Training Institutes Step In

Training institutes, too, are helping journalists and editors learn business principles.

The Knight Digital Media Center, based at both the University of Southern California and the University of California at Berkeley, in May held a week-long "News Entrepreneur Boot Camp."

Full disclosure: Knight Digital Media Center is a sponsor of MediaShift.

Attendees, many of them mid-career journalists, learned disciplines such as business models, building a feasibility plan, customer acquisition and web analytics.

The Poynter Institute, a Florida-based journalism think tank and training center where I contribute articles and have lectured on business principles, in July named two Ford Fellows in Entrepreneurial Journalism who are mentoring startup initiatives and teaching business disciplines.

Heartening Trend

While some journalism purists may bemoan what they consider fuzzing the lines between "church (journalism) and state (business)," I find the move to integrate business into journalism education encouraging.

It's healthy, I think, that reporters and editors now believe they should understand what it is that brings in the money that goes into their paychecks.

This is not to say they should pander to commercial or financial interests -- and there is certainly a danger as even junior reporters learn how many page views (and by implication advertising impressions) a story they produce garners. One journalism educator told me that even in his "little blog" he considered whether to disrupt the center column with an ad and make more money.
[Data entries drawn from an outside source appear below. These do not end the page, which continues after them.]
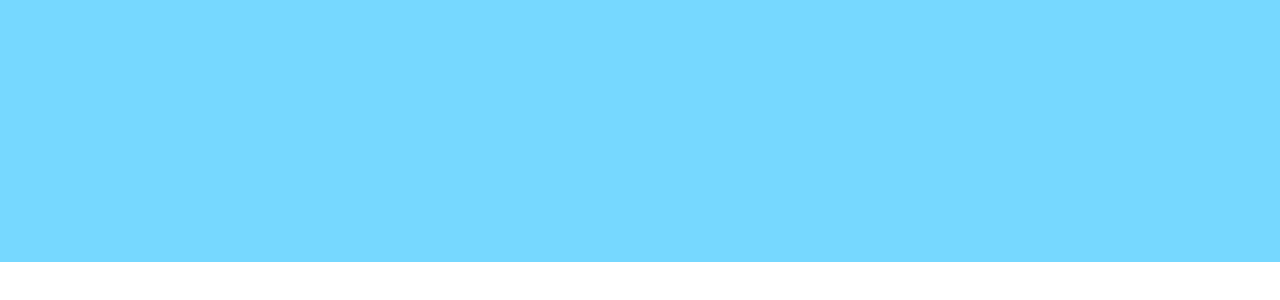
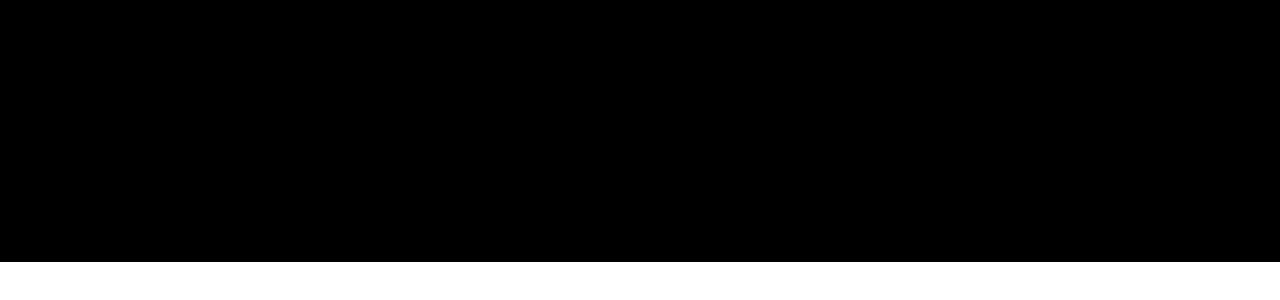
Before and after one commit to LandonArdeneaux/Landonardeneaux.github.io, a plain HTML site: page projects/platformer/index.html in a window 1280 px wide. Shown: the part 488-788 px from the top of the page. Drawn offline with nearby package versions, Linux system fonts and the light colour scheme.

Commit message:
<message about commit>

```diff
--- a/projects/platformer/platformer.css
+++ b/projects/platformer/platformer.css
@@ -3,7 +3,7 @@ body {
 }
 
 canvas {
-  background-color: rgb(118, 216, 255);
+  background-color: rgb(0, 0, 0);
 }
 
 img {
```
It's always been a balancing act, though, even if the rank-and-file weren't completely aware. At BusinessWeek, "ad placement was always an issue," Shepard said.

That even new J-school graduates now understand some of the struggles is probably a good thing -- as long as they also are grounded in what Shepard called the "professionalism and judgment" to not "cave in all the time to advertising demands in a way that would hurt the reader or viewer."

In the long run, those guiding journalistic enterprises must understand both the editorial principles that over time bring in and maintain a community of readers and participants, as well as the business principles that sustain the operation.

If they can do so successfully, perhaps the new news businesses they are molding and creating can then survive the fate of so many of today's severely stressed news organizations.

A former managing editor at ABCNews.com and an MBA, Dorian Benkoil has devised and executed marketing and sales strategies for MediaShift. He is SVP at Teeming Media, a strategic media consultancy focused on attracting, engaging, activating communities through digital media. He tweets at @dbenk.

news21 small.jpg

Education content on MediaShift is sponsored by Carnegie-Knight News21, an alliance of 12 journalism schools in which top students tell complex stories in inventive ways. See tips for spurring innovation and digital learning at Learn.News21.com.

This is a summary. Visit our site for the full post ».

Older posts are this way If this message doesn't go away, click anywhere on the page to continue loading posts.
Could not load more posts
Maybe Soup is currently being updated? I'll try again automatically in a few seconds...
Just a second, loading more posts...
You've reached the end.

Don't be the product, buy the product!

Schweinderl